Senator Elizabeth Warren and Senator Tina Smith have sent a letter to Abigail Johnson, CEO of Fidelity Investments, taking her to task for allowing investors to include Bitcoin in their retirement accounts.
Late last month, Fidelity announced the move claiming its workplace Digital Assets Account (DAA) is the first offering of its kind that will enable individuals to have a portion of their retirement savings allocated to Bitcoin through the core 401(k) plan investment lineup. Microstrategy, a large Bitcoin holder, immediately announced it would allow its employees access to the program.
At that time, Dave Gray, Head of Workplace Retirement Offerings and Platforms at Fidelity Investments, explained:
“There is growing interest from plan sponsors for vehicles that enable them to provide their employees access to digital assets in defined contribution plans, and in turn from individuals with an appetite to incorporate cryptocurrencies into their long-term investment strategies.”
Apparently, the two Senators believe investors should not have the option to include Bitcoin in their 401ks as crypto is too risky, a “speculatie gamble.”
The Senators demanded that Johnson answer the following questions by May 18th:
1. Why did Fidelity ignore DOL’s “serious concerns regarding the prudence of a fiduciary’s decision to expose a 401(k) plan’s participants to direct investments in cryptocurrencies”22?
2. What risks does Fidelity assess that Bitcoin presents to its customers?
a. What are the specific volatility and loss risks posed by Bitcoin, and how will Fidelity address these risks?
b. What are the specific fraud risks posed by Bitcoin, and how will Fidelity address these risks? What are the specific theft risks posed by Bitcoin, and how will Fidelity address these risks?
c. How will Fidelity address the additional Bitcoin risks identified by DOL, including the challenge for plan participants to make informed investment decisions, custodial and recordkeeping concerns, valuation concerns, and the evolving regulatory environment?
3. What fees will your customers incur if they decide to invest in Bitcoin?
4. How much has Fidelity earned from cryptomining activities since the establishment of its mining operation?
5. When Fidelity made its decision to allow sales of Bitcoin in retirement accounts, how did the company address its own conflicts of interest, given that the company now is both a Bitcoin miner and a purveyor of Bitcoin?

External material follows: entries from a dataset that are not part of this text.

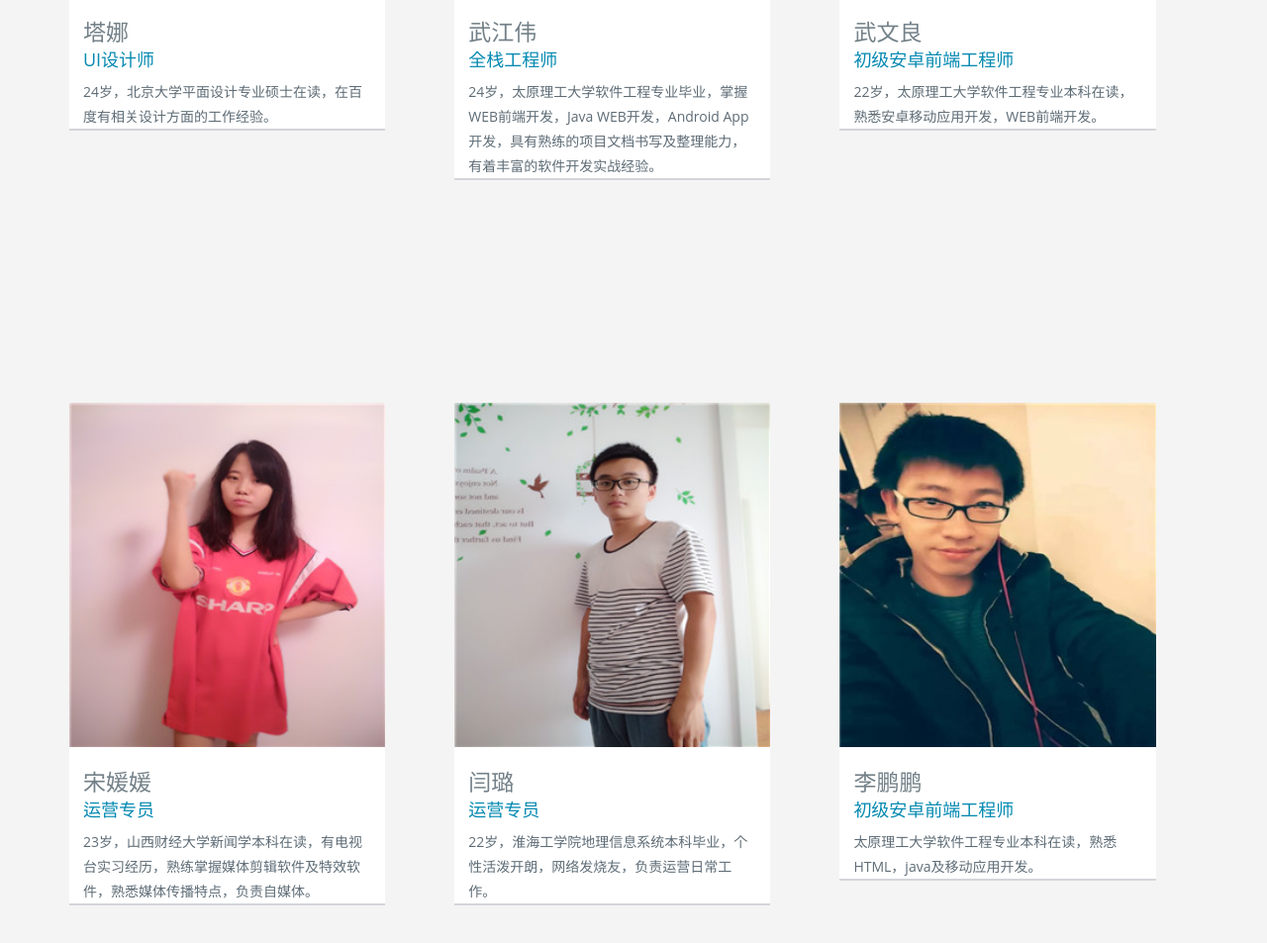
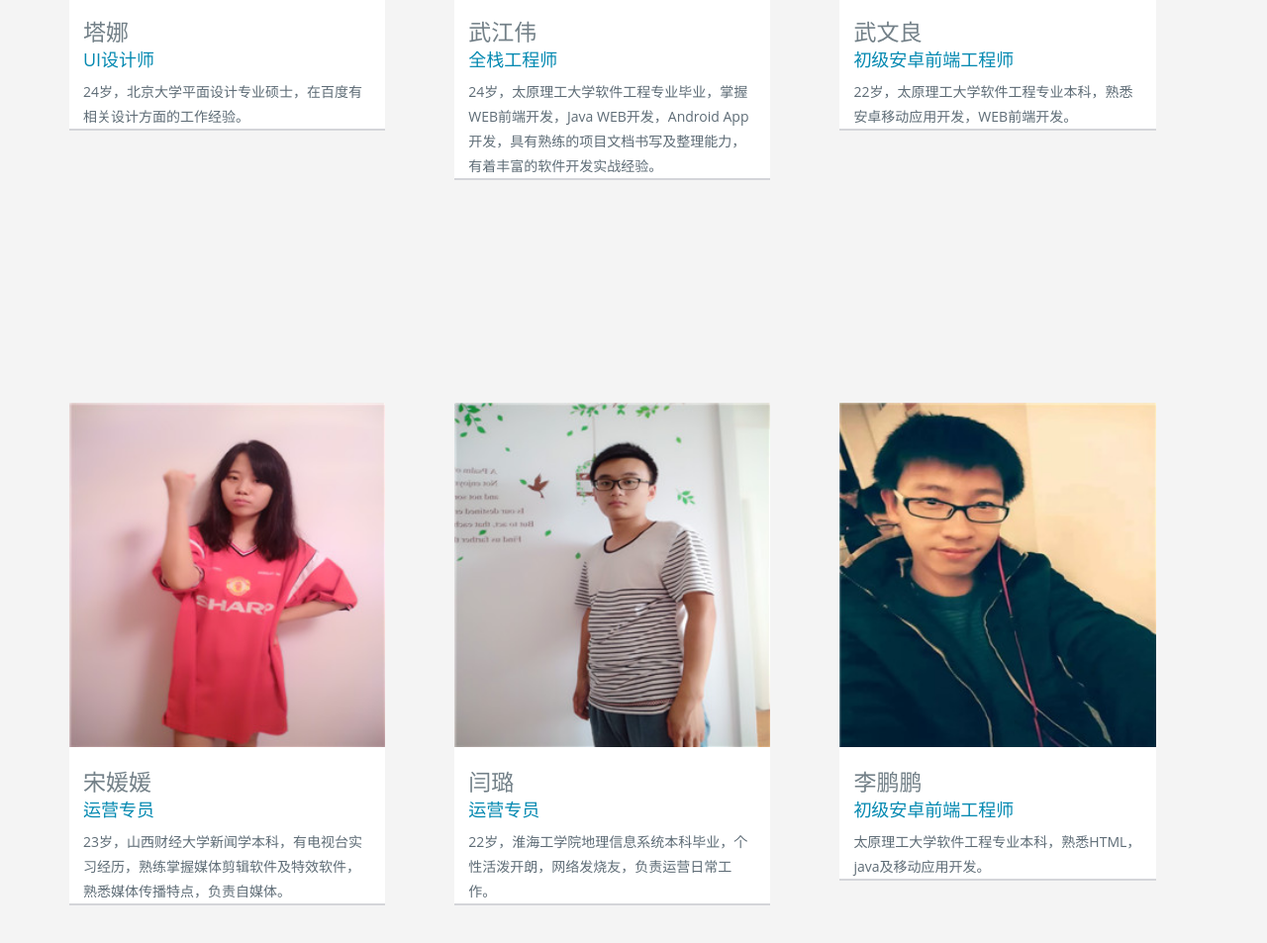
Before and after one commit to ainengju/ainengju.github.io, a plain HTML site: page index.html in a window 1280 px wide. Shown: the part 4055-5008 px from the top of the page at 99% size. Drawn offline with Linux system fonts and the light colour scheme; a web font is replaced by a local one.

Commit message:
delete some words

```diff
--- a/index.html
+++ b/index.html
@@ -221,7 +221,7 @@
 					</div>
 
 					<div class="clearfix"> </div>
-					<p class="para">22岁，山西大学平面设计专业本科在读，拥有独特的设计风格和过硬的专业素养，熟练掌握各类平面设计及商业摄影等。</p>
+					<p class="para">22岁，山西大学平面设计专业本科，拥有独特的设计风格和过硬的专业素养，熟练掌握各类平面设计及商业摄影等。</p>
 				</div>
 			</div>
 			<div class="clearfix"> </div>
@@ -242,7 +242,7 @@
 						<p>UI设计师</p>
 					</div>
 					<div class="clearfix"> </div>
-					<p class="para">24岁，北京大学平面设计专业硕士在读，在百度有相关设计方面的工作经验。</p>
+					<p class="para">24岁，北京大学平面设计专业硕士，在百度有相关设计方面的工作经验。</p>
 				</div>
 			</div>
 
@@ -269,7 +269,7 @@
 					</div>
 
 					<div class="clearfix"> </div>
-					<p class="para">22岁，太原理工大学软件工程专业本科在读，熟悉安卓移动应用开发，WEB前端开发。</p>
+					<p class="para">22岁，太原理工大学软件工程专业本科，熟悉安卓移动应用开发，WEB前端开发。</p>
 				</div>
 			</div>
 			<div class="clearfix"> </div>
@@ -291,7 +291,7 @@
 						<p>运营专员</p>
 					</div>
 					<div class="clearfix"> </div>
-					<p class="para">23岁，山西财经大学新闻学本科在读，有电视台实习经历，熟练掌握媒体剪辑软件及特效软件，熟悉媒体传播特点，负责自媒体。</p>
+					<p class="para">23岁，山西财经大学新闻学本科，有电视台实习经历，熟练掌握媒体剪辑软件及特效软件，熟悉媒体传播特点，负责自媒体。</p>
 				</div>
 			</div>
 
@@ -318,7 +318,7 @@
 					</div>
 
 					<div class="clearfix"> </div>
-					<p class="para">太原理工大学软件工程专业本科在读，熟悉HTML，java及移动应用开发。</p>
+					<p class="para">太原理工大学软件工程专业本科，熟悉HTML，java及移动应用开发。</p>
 				</div>
 			</div>
 			<div class="clearfix"> </div>
```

Both Senators have long expressed their skepticism regarding crypto. As far as we know, Johnson has yet to respond to the request.
Perhaps the bigger question is whether the US government should be making investment decisions for people and their own money. Bitcoin as an asset class is highly volatile, but if you had purchased BTC three years ago, you would have captured a return of over 300%.